Activity => Please copy each line from the entries that contains the string "scaler".

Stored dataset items
◆ ◆ ◆ ◆
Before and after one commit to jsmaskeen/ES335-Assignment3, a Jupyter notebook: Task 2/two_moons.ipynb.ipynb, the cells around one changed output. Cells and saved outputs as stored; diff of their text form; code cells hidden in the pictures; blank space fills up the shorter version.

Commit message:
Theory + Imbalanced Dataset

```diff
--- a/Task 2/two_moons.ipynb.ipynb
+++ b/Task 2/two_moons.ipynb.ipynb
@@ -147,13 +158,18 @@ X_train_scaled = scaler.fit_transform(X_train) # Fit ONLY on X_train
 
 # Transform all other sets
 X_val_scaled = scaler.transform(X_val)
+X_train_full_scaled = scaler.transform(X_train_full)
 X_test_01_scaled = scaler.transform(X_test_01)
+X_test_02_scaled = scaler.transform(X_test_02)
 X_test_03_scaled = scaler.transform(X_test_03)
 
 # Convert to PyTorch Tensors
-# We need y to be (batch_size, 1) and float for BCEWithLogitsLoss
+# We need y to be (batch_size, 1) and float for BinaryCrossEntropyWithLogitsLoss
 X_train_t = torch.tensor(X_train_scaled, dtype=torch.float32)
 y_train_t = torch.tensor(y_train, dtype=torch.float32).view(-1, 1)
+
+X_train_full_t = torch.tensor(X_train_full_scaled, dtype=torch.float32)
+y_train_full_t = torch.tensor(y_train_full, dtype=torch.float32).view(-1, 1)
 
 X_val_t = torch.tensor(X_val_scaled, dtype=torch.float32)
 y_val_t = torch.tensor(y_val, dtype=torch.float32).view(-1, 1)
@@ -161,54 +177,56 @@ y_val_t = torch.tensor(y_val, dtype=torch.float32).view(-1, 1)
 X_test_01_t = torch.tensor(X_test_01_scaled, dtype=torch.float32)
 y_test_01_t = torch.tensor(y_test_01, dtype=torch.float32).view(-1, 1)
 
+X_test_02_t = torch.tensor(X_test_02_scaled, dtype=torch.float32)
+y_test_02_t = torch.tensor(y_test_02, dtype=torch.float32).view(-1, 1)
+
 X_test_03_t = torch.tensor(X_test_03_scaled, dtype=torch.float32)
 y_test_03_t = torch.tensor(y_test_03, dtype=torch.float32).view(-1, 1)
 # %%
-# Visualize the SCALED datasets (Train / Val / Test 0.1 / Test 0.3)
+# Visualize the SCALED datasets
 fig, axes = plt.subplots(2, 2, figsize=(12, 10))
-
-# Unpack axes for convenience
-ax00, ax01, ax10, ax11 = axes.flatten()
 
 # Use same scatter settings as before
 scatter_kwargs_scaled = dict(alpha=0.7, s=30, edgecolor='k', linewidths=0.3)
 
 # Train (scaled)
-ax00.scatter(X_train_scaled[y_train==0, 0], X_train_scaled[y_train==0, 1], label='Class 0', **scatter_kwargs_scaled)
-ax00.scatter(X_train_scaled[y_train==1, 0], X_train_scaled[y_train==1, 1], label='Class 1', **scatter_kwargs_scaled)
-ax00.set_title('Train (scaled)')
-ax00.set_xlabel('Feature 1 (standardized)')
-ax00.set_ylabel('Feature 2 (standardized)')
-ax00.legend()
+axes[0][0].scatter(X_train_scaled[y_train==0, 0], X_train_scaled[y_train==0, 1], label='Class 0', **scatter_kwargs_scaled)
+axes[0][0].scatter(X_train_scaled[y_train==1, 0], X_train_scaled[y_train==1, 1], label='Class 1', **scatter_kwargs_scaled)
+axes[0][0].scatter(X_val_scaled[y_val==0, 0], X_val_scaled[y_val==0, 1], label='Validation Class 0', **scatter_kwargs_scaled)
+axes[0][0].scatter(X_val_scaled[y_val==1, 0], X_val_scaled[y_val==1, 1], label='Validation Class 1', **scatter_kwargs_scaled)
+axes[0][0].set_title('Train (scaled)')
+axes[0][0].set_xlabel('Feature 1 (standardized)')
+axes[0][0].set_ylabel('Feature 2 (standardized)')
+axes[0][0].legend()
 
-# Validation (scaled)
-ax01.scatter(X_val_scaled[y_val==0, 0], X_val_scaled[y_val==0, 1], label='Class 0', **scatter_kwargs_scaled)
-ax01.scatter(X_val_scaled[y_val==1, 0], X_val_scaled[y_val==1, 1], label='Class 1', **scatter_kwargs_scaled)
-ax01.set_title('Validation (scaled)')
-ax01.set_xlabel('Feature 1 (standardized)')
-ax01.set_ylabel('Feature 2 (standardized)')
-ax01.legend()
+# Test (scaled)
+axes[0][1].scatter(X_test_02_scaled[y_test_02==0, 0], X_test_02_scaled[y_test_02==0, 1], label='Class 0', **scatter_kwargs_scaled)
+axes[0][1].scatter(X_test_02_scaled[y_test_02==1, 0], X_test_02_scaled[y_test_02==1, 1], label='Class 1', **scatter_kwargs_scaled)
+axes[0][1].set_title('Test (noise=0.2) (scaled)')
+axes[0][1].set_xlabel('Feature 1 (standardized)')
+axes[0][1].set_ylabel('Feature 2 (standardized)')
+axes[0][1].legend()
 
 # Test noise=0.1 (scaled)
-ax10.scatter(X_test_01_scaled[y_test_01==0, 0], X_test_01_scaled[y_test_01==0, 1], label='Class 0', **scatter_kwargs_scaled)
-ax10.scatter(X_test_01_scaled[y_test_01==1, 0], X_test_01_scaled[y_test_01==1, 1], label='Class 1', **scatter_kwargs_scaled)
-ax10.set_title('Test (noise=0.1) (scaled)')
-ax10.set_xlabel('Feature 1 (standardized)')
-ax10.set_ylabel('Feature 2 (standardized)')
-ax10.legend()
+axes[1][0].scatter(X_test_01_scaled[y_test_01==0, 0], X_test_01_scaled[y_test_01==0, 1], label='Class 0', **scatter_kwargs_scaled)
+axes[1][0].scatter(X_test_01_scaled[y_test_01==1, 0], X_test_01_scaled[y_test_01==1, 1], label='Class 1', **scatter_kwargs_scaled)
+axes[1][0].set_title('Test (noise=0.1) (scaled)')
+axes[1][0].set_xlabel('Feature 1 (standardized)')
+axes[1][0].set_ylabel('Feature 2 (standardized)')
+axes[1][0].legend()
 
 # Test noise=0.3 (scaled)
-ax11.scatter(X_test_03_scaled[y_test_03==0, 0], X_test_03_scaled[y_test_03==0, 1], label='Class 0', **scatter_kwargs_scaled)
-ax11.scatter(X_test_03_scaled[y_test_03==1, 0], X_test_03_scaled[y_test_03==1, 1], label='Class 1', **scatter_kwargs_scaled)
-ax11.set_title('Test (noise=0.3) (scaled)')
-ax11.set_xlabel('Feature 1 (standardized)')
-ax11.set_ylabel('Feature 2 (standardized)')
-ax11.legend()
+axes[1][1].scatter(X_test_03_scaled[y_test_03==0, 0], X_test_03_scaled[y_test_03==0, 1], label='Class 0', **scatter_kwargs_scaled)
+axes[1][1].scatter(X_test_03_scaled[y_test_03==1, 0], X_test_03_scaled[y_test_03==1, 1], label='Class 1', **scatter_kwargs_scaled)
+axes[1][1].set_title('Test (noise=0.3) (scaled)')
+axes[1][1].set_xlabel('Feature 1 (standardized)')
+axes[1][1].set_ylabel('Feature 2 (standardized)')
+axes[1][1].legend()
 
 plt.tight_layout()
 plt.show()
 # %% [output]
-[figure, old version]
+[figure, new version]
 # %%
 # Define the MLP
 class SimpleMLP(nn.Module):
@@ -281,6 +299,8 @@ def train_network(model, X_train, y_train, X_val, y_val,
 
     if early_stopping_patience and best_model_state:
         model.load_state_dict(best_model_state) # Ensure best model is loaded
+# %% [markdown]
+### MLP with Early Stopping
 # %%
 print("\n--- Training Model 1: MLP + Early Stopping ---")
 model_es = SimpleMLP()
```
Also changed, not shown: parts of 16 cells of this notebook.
◆ ◆ ◆ ◆
Task result =>
@@ -147,13 +158,18 @@ X_train_scaled = scaler.fit_transform(X_train) # Fit ONLY on X_train
 X_val_scaled = scaler.transform(X_val)
+X_train_full_scaled = scaler.transform(X_train_full)
 X_test_01_scaled = scaler.transform(X_test_01)
+X_test_02_scaled = scaler.transform(X_test_02)
 X_test_03_scaled = scaler.transform(X_test_03)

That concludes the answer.